--- START ---

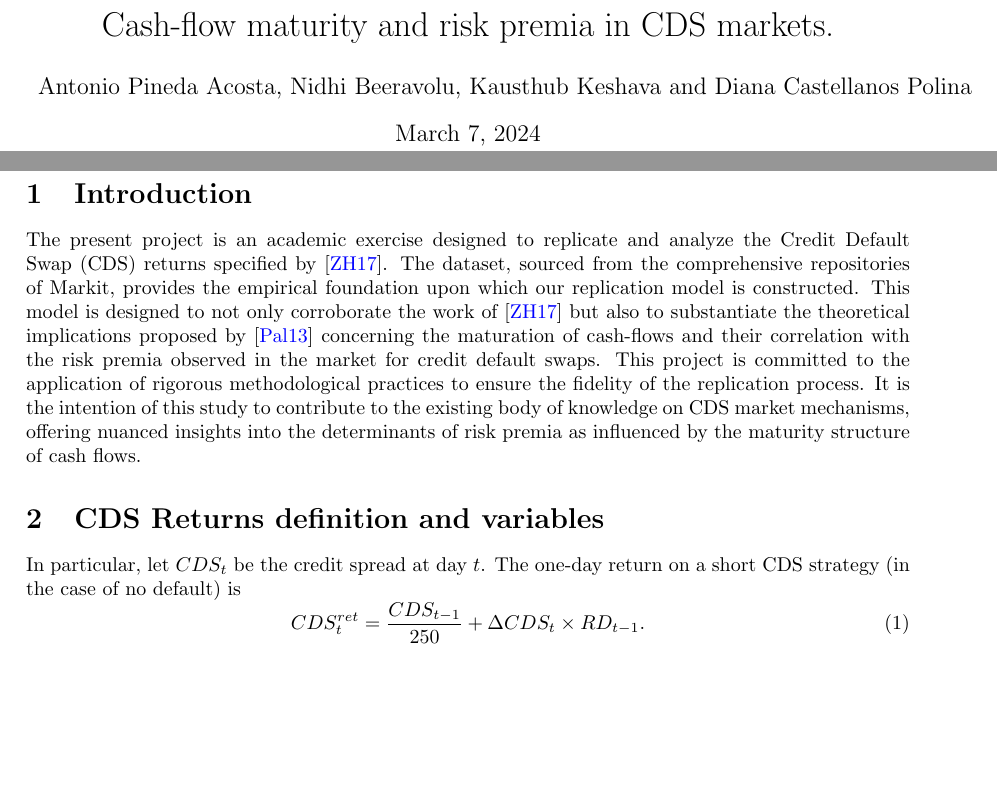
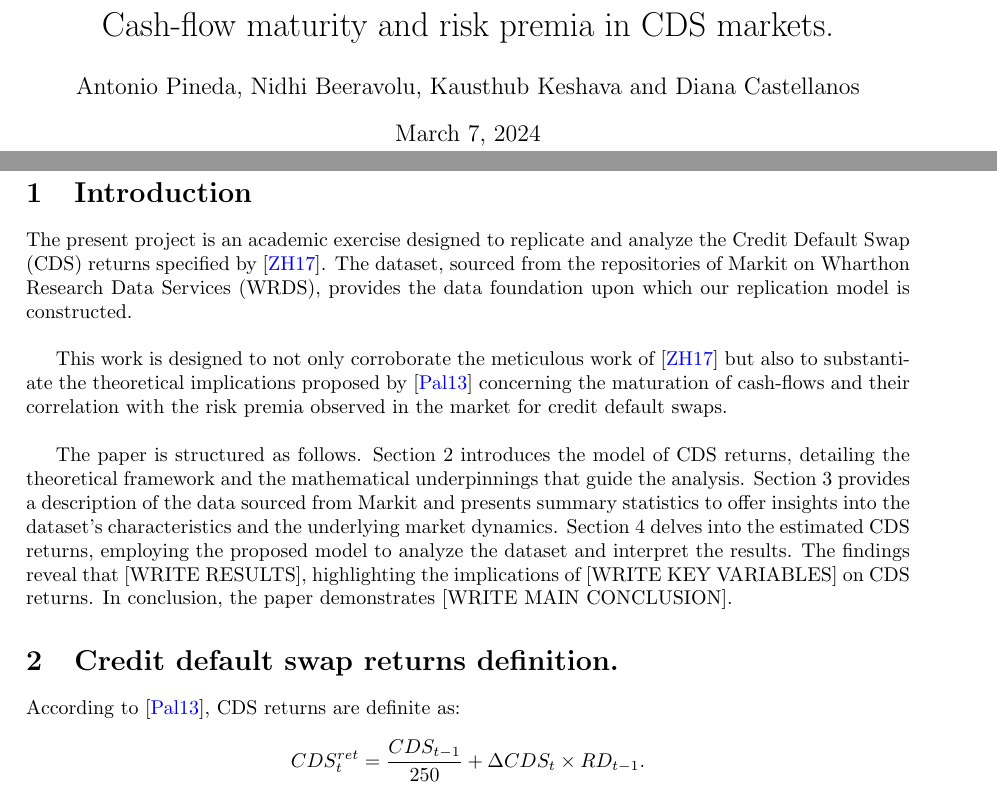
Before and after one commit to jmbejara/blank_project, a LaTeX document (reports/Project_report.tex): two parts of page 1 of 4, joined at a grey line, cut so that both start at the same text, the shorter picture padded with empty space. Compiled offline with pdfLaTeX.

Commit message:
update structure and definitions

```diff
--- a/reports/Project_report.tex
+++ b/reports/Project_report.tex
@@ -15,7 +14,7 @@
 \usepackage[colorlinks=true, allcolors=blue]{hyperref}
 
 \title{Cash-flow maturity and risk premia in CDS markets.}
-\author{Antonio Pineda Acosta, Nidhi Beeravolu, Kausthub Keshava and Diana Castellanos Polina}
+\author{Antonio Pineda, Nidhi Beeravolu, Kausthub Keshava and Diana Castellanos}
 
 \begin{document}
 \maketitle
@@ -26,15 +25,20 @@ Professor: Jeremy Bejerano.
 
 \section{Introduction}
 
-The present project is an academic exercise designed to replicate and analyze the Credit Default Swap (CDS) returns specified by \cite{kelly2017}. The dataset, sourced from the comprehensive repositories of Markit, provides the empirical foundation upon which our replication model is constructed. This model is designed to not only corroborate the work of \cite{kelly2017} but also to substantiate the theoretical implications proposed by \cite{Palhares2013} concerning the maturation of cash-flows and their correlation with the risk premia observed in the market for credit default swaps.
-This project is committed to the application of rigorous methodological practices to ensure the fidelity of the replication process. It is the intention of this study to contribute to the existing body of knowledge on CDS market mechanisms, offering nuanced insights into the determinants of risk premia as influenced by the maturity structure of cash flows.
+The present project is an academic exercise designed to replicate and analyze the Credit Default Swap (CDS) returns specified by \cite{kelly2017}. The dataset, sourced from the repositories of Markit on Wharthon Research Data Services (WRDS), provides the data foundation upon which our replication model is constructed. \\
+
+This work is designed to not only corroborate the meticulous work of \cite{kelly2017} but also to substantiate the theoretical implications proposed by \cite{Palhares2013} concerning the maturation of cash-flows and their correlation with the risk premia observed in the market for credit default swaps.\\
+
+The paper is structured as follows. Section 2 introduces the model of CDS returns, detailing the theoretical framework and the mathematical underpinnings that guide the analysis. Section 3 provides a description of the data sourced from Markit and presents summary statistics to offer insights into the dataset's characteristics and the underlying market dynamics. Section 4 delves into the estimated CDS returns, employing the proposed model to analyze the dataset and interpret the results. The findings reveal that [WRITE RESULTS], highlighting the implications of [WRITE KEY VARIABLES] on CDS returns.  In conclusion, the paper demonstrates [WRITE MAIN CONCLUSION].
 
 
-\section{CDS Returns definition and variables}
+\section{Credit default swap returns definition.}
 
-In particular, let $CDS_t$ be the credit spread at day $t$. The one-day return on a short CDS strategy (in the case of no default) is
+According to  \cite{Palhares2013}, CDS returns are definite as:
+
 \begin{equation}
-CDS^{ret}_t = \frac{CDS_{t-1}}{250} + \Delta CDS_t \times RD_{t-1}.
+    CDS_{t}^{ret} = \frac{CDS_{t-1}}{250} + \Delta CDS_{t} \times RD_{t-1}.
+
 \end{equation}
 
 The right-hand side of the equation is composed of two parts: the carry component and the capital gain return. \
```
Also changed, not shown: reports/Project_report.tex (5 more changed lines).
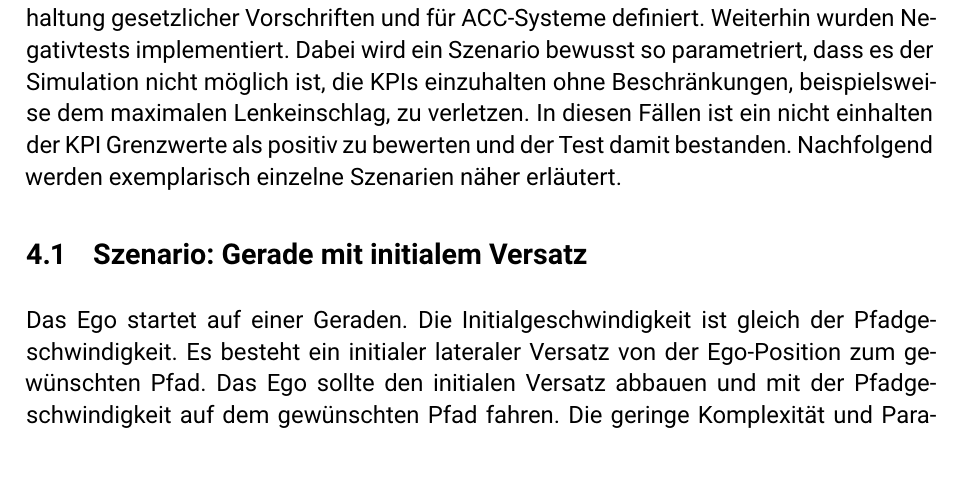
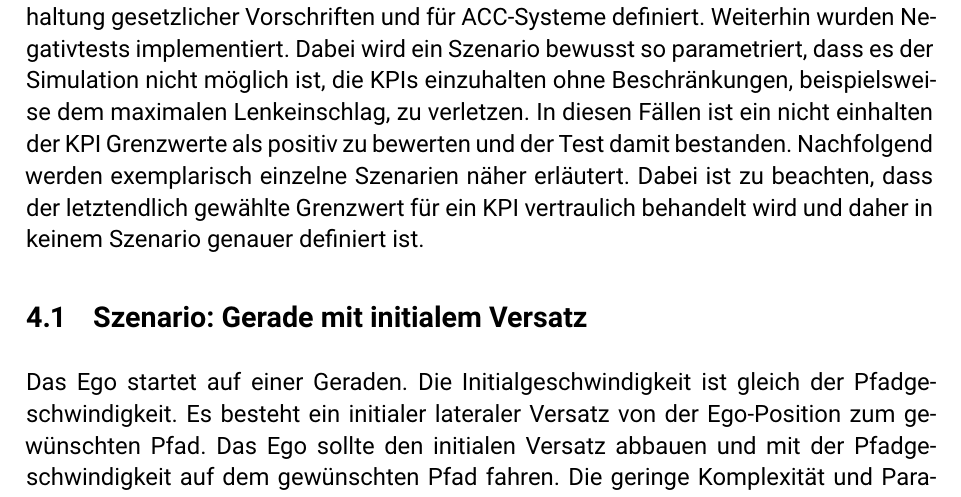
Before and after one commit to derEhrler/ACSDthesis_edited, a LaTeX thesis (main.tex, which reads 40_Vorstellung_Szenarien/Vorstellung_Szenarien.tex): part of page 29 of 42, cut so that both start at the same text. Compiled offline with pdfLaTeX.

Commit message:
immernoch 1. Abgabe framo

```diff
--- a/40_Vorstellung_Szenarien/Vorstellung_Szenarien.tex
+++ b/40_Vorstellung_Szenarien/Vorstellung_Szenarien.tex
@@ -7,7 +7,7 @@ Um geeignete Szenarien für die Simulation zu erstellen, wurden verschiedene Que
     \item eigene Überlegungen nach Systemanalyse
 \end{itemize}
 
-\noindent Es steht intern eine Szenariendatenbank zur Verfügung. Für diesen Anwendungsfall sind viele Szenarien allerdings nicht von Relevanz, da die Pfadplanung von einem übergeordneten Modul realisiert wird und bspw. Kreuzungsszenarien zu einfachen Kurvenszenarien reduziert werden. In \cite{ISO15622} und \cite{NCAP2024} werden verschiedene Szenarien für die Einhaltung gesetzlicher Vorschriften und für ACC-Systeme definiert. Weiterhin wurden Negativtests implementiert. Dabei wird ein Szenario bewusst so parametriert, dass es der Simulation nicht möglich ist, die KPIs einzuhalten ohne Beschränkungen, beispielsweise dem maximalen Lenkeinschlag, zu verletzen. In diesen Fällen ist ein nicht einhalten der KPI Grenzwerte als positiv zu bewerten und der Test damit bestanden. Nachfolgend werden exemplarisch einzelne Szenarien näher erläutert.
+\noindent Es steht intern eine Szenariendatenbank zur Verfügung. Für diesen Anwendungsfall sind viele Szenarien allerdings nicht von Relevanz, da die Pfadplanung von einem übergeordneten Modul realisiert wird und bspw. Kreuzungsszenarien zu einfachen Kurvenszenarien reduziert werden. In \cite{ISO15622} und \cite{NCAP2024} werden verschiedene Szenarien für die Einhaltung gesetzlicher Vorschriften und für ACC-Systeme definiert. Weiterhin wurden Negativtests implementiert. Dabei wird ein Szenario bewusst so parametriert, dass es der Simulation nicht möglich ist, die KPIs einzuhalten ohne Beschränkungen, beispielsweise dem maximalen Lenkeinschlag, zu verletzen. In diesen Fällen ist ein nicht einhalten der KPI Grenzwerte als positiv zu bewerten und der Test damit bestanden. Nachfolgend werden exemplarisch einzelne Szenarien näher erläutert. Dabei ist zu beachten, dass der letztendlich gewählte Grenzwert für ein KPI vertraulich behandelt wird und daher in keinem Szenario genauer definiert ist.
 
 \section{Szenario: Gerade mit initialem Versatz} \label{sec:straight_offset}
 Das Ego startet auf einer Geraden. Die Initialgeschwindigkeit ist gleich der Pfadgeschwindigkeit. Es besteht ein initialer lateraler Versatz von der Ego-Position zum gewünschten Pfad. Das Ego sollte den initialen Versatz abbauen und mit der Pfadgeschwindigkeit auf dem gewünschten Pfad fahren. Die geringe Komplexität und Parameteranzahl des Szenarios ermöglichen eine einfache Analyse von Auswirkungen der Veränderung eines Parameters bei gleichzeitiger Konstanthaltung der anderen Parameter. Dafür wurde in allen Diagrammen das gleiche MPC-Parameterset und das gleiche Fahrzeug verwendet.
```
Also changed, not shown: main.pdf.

--- END ---
--- START ---

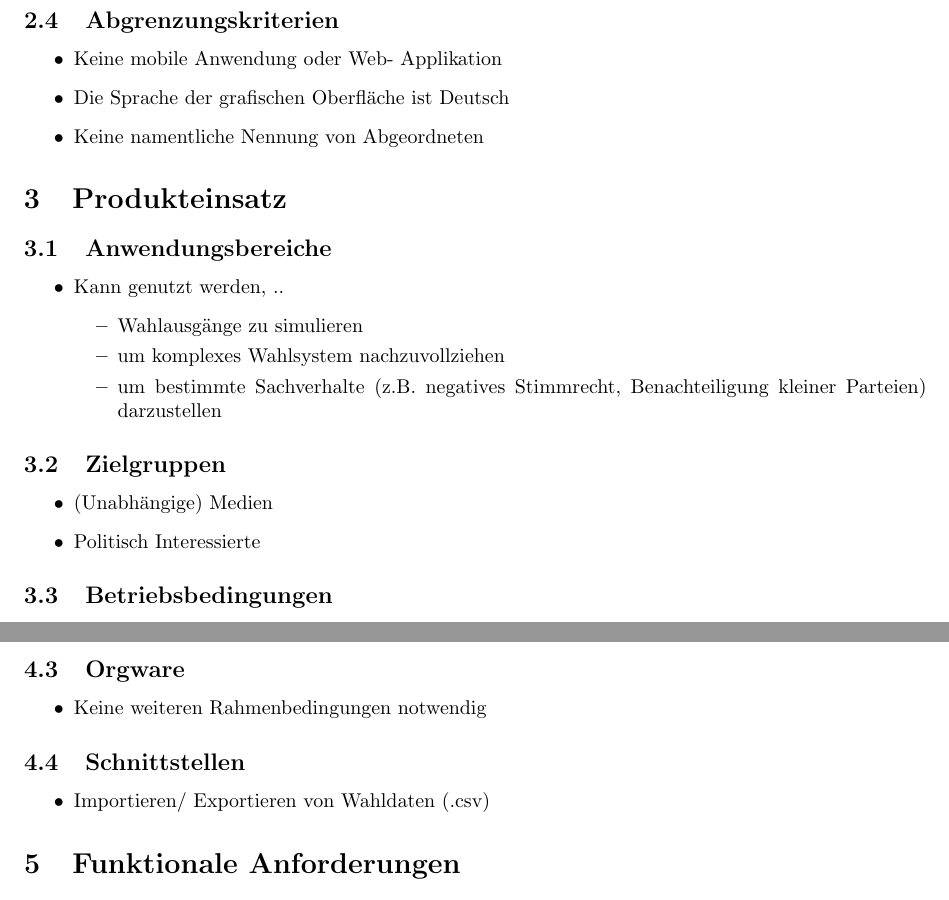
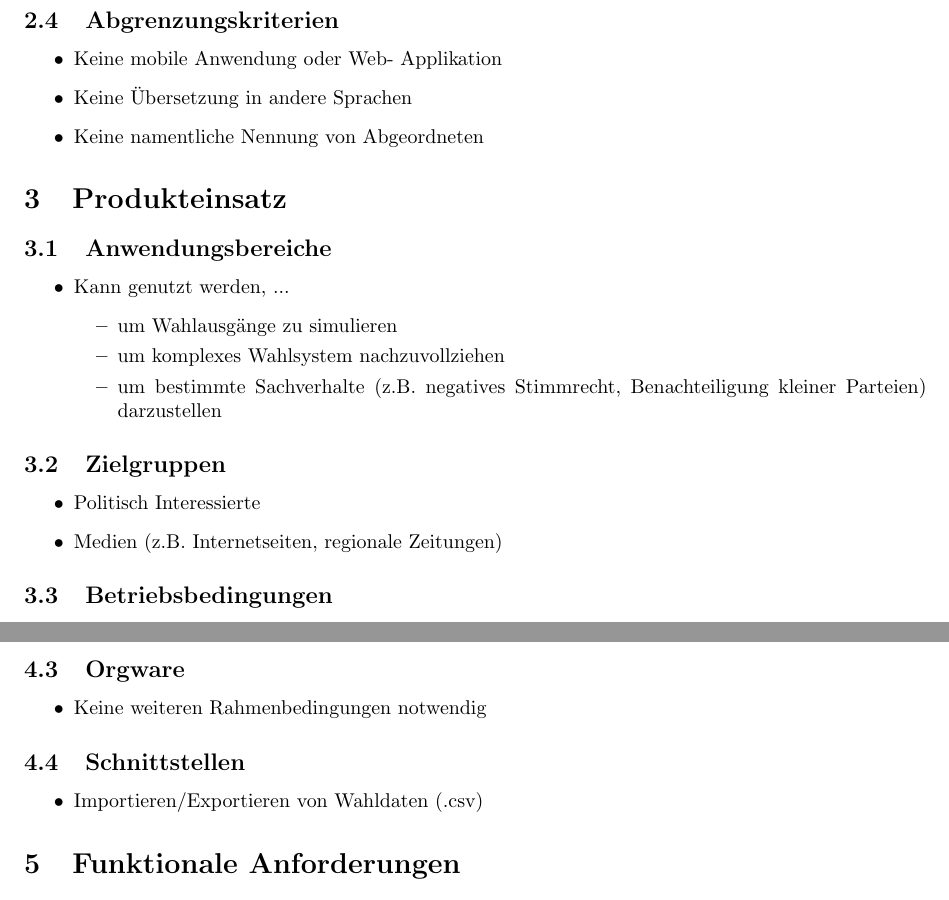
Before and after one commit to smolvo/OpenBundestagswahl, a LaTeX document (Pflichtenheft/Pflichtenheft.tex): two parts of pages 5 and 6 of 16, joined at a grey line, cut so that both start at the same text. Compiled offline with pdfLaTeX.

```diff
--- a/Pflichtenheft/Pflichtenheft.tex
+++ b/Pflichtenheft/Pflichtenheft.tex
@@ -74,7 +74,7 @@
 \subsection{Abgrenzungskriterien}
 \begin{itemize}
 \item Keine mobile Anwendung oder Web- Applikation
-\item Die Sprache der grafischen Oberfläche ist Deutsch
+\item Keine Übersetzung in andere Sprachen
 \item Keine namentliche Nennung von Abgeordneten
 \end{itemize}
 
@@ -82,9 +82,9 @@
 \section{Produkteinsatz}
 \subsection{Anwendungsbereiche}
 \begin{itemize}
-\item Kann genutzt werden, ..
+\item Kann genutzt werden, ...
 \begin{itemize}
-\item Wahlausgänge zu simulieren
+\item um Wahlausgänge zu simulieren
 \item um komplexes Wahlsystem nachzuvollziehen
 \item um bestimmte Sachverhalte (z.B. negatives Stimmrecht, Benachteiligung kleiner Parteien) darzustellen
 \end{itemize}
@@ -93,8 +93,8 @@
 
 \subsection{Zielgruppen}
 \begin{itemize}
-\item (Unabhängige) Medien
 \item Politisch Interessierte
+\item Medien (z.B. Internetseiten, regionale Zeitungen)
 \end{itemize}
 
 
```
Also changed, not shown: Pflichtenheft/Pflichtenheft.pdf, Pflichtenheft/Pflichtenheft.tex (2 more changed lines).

--- END ---
--- START ---

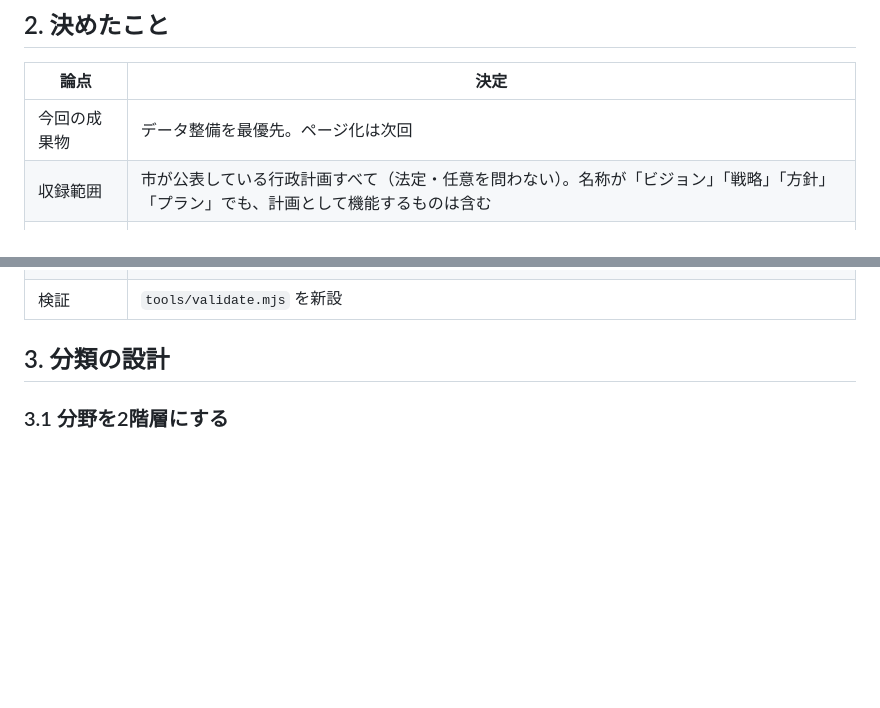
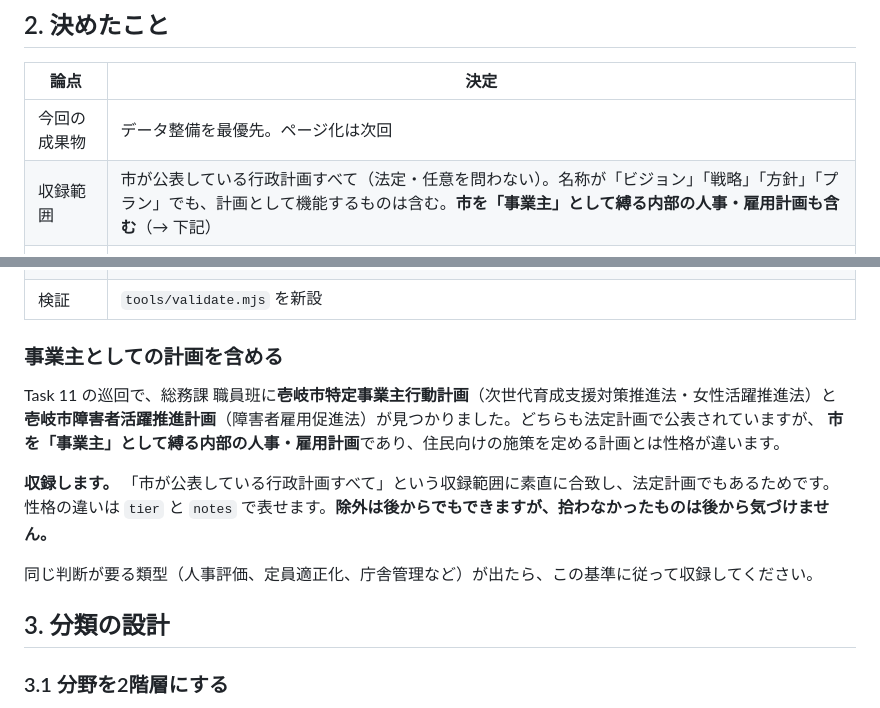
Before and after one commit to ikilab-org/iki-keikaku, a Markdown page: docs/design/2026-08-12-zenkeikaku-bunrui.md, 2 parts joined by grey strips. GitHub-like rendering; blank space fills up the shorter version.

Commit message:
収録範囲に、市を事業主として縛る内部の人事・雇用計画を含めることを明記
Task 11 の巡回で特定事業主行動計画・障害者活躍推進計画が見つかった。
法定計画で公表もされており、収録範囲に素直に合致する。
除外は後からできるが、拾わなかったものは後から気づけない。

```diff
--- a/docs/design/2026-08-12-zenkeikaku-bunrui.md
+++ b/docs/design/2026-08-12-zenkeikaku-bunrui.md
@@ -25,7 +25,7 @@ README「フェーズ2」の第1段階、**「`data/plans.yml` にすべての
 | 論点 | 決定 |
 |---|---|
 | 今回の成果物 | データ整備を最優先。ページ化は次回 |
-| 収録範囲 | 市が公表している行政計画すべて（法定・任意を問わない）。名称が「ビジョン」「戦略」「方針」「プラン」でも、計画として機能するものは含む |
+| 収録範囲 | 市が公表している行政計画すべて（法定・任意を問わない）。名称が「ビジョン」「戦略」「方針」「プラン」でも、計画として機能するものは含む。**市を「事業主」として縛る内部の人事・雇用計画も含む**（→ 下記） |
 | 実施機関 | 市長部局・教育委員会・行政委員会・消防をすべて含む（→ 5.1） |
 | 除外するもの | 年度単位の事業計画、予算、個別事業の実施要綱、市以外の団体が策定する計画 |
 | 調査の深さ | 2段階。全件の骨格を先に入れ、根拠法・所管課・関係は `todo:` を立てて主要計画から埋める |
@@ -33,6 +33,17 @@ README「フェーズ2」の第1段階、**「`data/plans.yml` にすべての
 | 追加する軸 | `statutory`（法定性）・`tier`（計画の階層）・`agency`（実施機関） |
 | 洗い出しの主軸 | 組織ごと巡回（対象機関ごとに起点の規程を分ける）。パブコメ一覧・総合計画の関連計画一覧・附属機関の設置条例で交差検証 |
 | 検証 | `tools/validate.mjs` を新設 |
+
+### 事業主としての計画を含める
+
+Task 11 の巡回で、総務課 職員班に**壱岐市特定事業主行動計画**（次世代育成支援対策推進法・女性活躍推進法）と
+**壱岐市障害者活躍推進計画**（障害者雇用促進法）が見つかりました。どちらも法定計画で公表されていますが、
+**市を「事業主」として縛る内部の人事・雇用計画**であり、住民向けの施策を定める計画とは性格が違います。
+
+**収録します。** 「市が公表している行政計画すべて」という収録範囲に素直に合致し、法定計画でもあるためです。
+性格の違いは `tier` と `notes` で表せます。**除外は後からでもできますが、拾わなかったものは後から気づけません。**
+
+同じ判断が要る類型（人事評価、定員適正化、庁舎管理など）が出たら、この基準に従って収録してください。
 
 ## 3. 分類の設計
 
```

--- END ---

Task to carry out: For the listing above, identify each line bearing "equation".

Result for this exercise:
 \begin{equation}
 \end{equation}
 The right-hand side of the equation is composed of two parts: the carry component and the capital gain return. \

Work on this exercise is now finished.